The debt-to-GDP ratio is more important than debt levels themselves. Why is this so? This is because an economy whose GDP is growing faster than its growth in debt will not face the problem of repayment. However, if the GDP grows at a smaller pace than debt growth, the economy will not have adequate surplus (aggregate output net of replacement) to repay the debt. This is what we mean by debt sustainability. In early 2014, the credit rating agency, Moody’s warned that India’s sovereign rating can be affected due to the slowdown in growth and high inflation. [In so far as public authorities, via the central bank, can create money ex nihilo, debt can always be repaid (referred to as monetising the debt). However, this is the case if and only if the public debt is denominated in the local currency. In India, most of the public debt accrues to Indians and is therefore denominated in Rupees.] The following chart compares debt-to-GDP ratio of India with three advanced economies – Australia, UK and US.
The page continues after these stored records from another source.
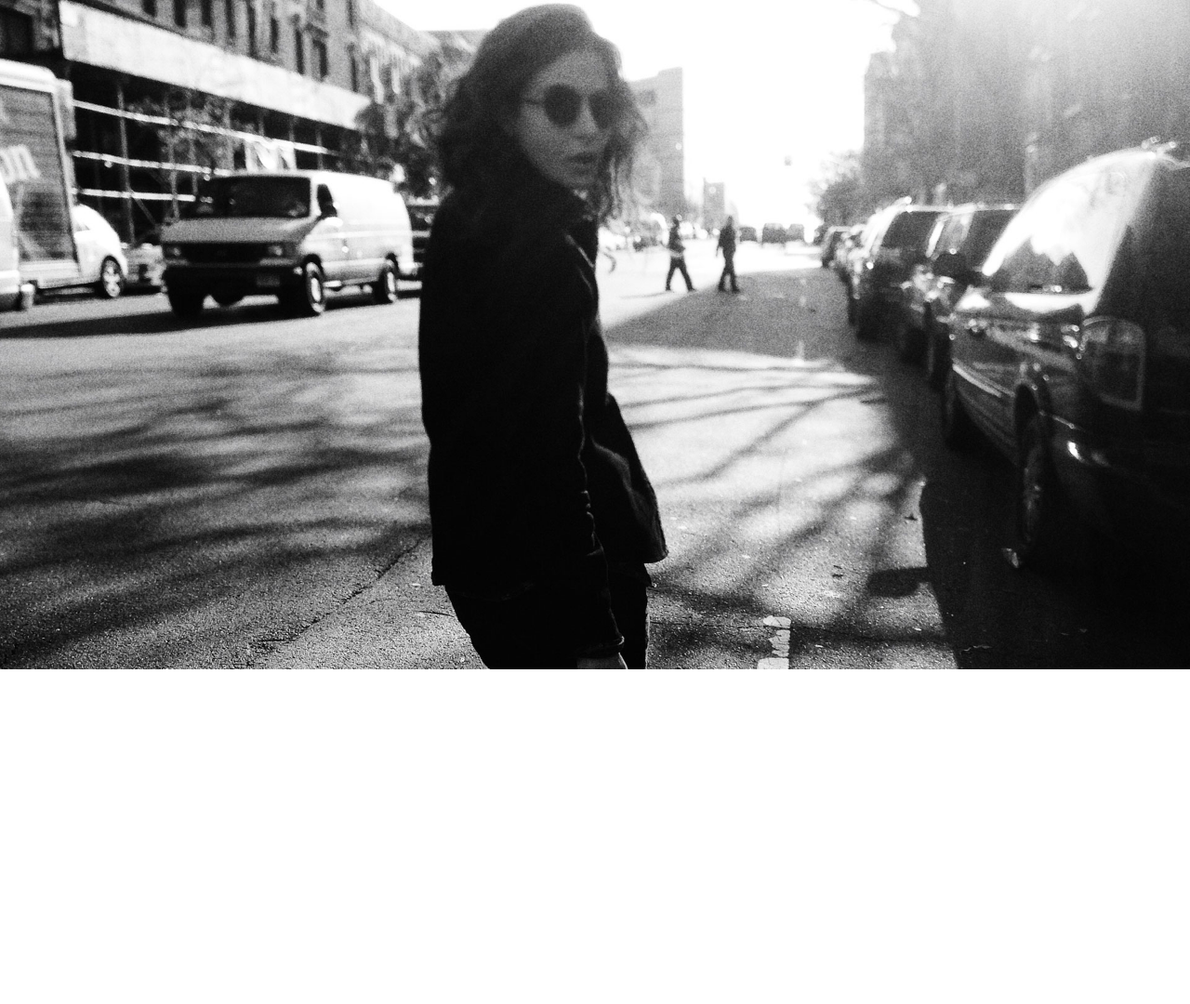
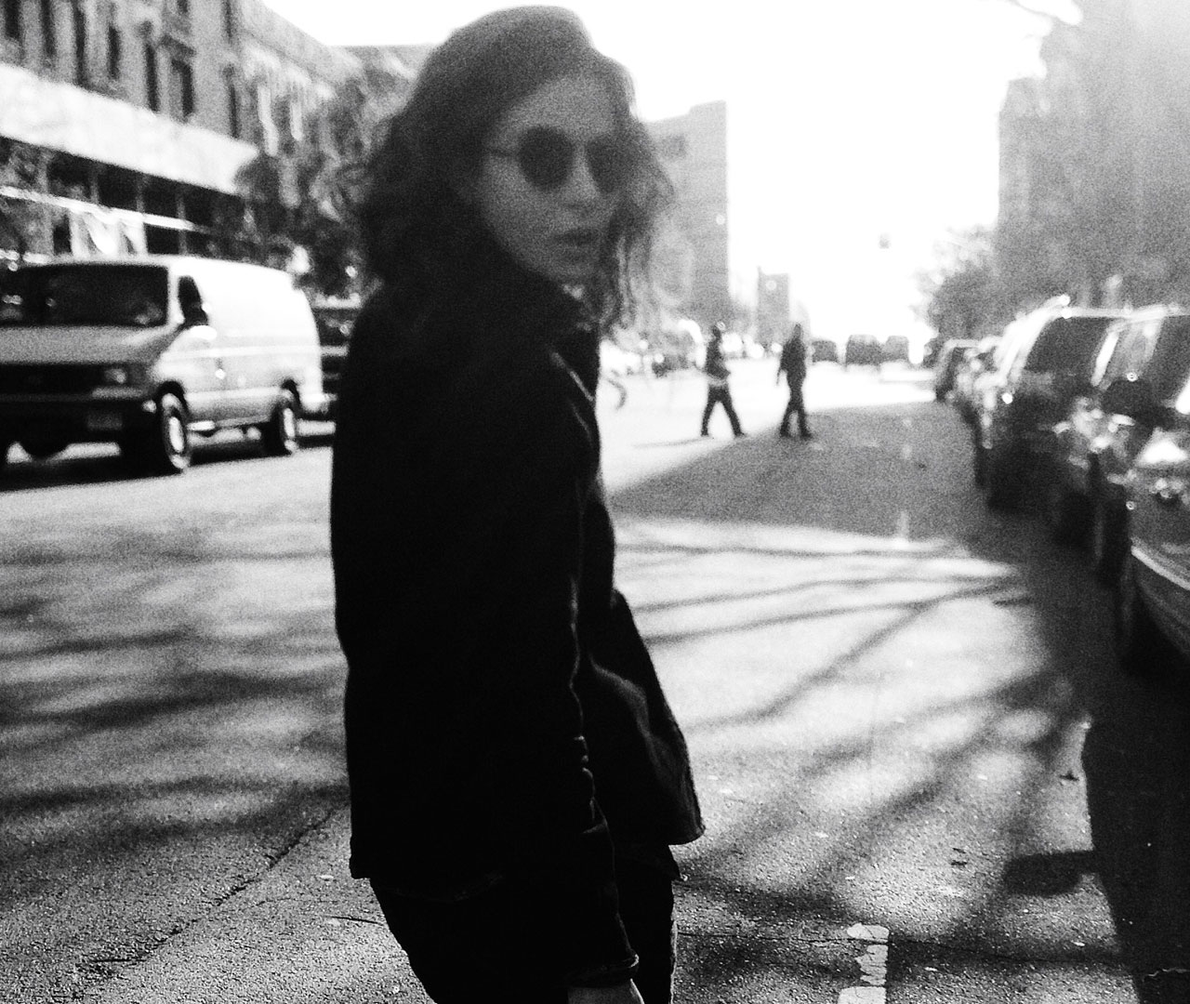
Before and after one commit to moizk/patrice-lighter, a plain HTML site: page index.html in a window 1280 px wide. Shown: the whole page at 93% size. Before the commit the page ends 800 px from the top, so only its background shows below. Drawn offline with Linux system fonts and the light colour scheme.

Commit message:
actually, it should be a background image

```diff
--- a/css/main.css
+++ b/css/main.css
@@ -1,5 +1,13 @@
-.img-responsive {
-  display: block;
-  max-width: 100%;
-  height: auto;
+div.container {
+  width: 100%;
+  height: 100%;
 }
+
+div.img-strip {
+  height: 1080px;
+  background-color: #000;
+  background-image: url(../img/cover.jpg);
+  background-repeat: no-repeat;
+  background-position: center;
+  background-size: cover;
+}
--- a/index.html
+++ b/index.html
@@ -9,7 +9,8 @@
     <link href="css/main.css" rel="stylesheet">
   </head>
   <body>
-    <img src="img/cover.jpg" class="img-responsive">
-
+    <div class="container">
+      <div class="img-strip"></div>
+    </div>
   </body>
 </html>
```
Data from World Bank

Clearly, advanced economies have different debt-to-GDP ratios (also see this link for data on OECD countries). In short, there is no economic reason why a high debt-to-GDP ratio is bad for the economy; it is the growth in the debt-to-GDP ratio that must be closely monitored and appropriate measures undertaken to ensure that the economy grows at a faster pace than the growth in debt. As previously noted, government expenditure on education, environment and health have long-term positive benefits (significant positive externalities). Over time, these expenditures will boost economic growth and will therefore aid in debt repayments. Of course, the returns from any investment – private or public, depend on the effectiveness of the project undertaken such that they generate the expected yields.

The financial liabilities of the household sector have also risen over time, due to the attractive home loans and increased ease of obtaining credit cards. All economic agents – be it households, corporate bodies or the government, often (and have to) resort to borrowing. This post has shown that the borrowings undertaken by the Indian household sector, the Indian corporate sector and the Indian government have grown over the years. This, per se, is, and should not be a cause of immediate concern. However, this does warrant a more detailed analysis of the ability of the Indian government to make debt repayments, which hinge crucially on the rate at which the Indian economy grows and its rate of inflation. A serious macroeconomic analysis, perhaps based on the economics of Domar, Keynes and Lerner is in order.